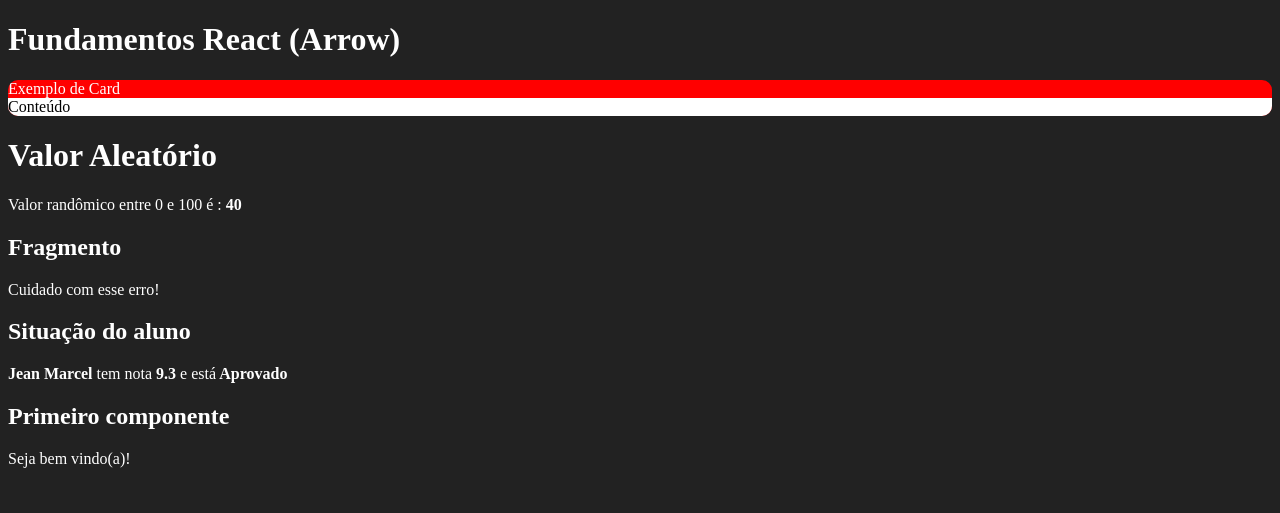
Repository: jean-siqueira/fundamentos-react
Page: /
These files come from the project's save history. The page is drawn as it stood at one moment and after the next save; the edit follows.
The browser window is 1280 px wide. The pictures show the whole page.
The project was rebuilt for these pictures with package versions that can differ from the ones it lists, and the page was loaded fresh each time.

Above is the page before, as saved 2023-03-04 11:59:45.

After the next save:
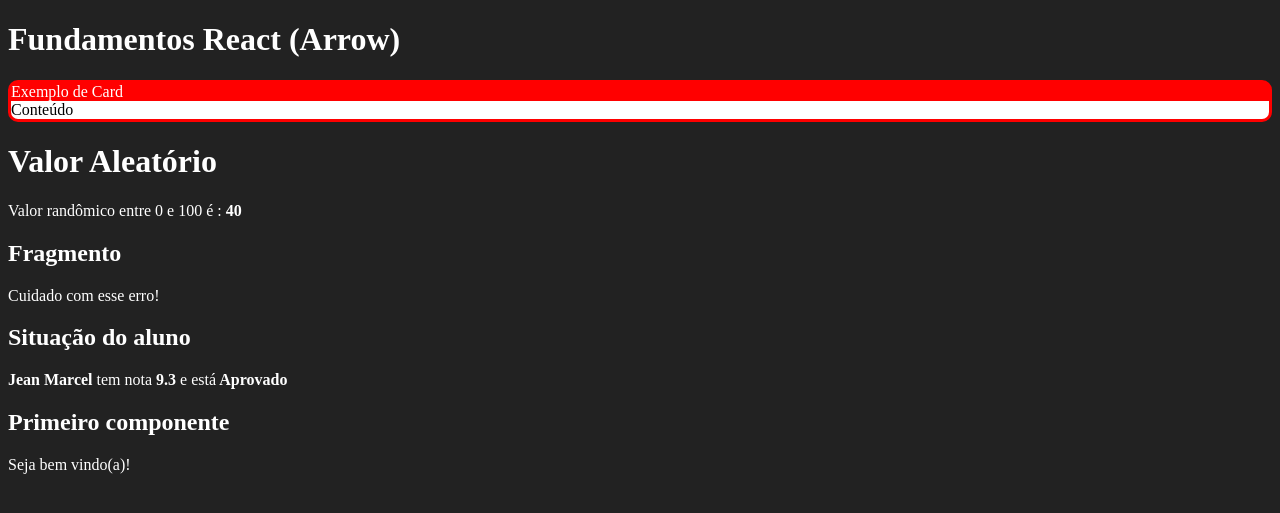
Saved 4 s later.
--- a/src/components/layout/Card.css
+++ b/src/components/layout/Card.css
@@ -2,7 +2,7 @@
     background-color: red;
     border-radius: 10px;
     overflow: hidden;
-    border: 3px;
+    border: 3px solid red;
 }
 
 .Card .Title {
--*--
### Aim of the task:
Your response should consist solely of the lines from the one containing "background-color: red;" to the end of the entries, both ends included, exactly as they appear.

### Expected answer:
     background-color: red;
     border-radius: 10px;
     overflow: hidden;
-    border: 3px;
+    border: 3px solid red;
 }
 
 .Card .Title {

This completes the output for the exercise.